Segment Start: Dataset entries

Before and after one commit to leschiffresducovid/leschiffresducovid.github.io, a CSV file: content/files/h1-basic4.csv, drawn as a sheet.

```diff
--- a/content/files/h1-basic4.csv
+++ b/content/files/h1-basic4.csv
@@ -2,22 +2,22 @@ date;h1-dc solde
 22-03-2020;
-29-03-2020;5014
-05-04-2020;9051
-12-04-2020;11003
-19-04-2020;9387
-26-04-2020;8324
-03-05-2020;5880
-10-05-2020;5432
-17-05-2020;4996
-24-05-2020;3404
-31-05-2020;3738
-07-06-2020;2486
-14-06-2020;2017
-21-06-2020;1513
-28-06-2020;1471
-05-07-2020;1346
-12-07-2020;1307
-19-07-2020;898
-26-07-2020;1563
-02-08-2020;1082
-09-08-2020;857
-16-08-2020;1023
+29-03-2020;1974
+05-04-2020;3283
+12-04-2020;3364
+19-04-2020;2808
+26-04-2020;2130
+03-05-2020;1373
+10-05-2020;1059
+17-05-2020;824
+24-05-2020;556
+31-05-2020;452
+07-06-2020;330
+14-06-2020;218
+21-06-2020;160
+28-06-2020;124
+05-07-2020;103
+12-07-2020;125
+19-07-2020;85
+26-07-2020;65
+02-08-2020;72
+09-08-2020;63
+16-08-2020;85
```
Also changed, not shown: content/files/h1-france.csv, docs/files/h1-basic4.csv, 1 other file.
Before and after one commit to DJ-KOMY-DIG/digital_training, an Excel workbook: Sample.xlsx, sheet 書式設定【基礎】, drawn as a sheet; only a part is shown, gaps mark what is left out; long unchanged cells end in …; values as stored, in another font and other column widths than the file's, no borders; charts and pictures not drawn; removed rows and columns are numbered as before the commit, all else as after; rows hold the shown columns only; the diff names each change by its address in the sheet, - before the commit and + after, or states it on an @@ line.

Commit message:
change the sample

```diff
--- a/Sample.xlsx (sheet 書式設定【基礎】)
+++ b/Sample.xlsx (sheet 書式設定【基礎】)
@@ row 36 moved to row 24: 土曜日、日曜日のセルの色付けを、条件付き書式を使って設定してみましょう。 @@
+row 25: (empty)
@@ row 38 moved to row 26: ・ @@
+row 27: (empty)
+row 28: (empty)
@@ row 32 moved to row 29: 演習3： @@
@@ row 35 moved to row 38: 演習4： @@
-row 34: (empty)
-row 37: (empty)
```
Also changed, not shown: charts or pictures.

Segment End: Dataset entries
Segment Start: Dataset entries

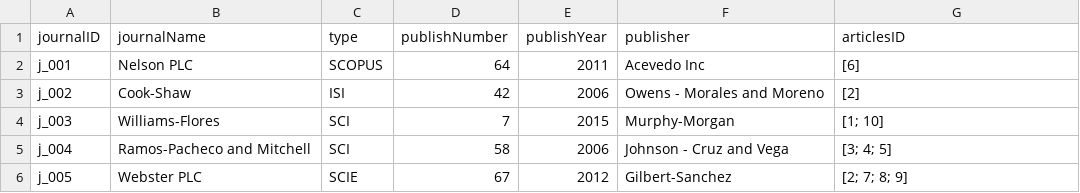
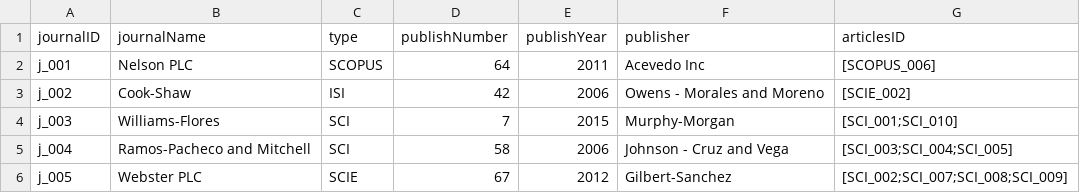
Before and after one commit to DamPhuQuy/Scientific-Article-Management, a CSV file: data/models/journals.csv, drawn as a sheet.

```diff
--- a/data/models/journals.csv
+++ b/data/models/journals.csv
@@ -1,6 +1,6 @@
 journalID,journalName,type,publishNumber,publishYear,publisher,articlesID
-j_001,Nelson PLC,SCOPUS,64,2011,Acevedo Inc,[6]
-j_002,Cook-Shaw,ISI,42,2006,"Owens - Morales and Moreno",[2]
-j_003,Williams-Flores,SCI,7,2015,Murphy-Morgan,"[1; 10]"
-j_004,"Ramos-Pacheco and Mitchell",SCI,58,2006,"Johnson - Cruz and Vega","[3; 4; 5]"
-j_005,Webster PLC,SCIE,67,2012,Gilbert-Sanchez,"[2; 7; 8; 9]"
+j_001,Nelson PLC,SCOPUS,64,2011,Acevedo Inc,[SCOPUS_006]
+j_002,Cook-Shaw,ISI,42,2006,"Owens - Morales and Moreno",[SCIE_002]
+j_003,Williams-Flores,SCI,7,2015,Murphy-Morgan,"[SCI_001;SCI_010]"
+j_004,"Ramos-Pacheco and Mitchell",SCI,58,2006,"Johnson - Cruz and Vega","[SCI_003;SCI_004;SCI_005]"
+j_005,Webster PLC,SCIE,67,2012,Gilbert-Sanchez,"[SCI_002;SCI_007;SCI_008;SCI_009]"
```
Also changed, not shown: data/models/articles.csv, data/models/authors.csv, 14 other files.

Segment End: Dataset entries

• _Task directions_
Gather each line in the entries above where the string "Also" is found.

• _Written answer_
Also changed, not shown: content/files/h1-france.csv, docs/files/h1-basic4.csv, 1 other file.
Also changed, not shown: charts or pictures.
Also changed, not shown: data/models/articles.csv, data/models/authors.csv, 14 other files.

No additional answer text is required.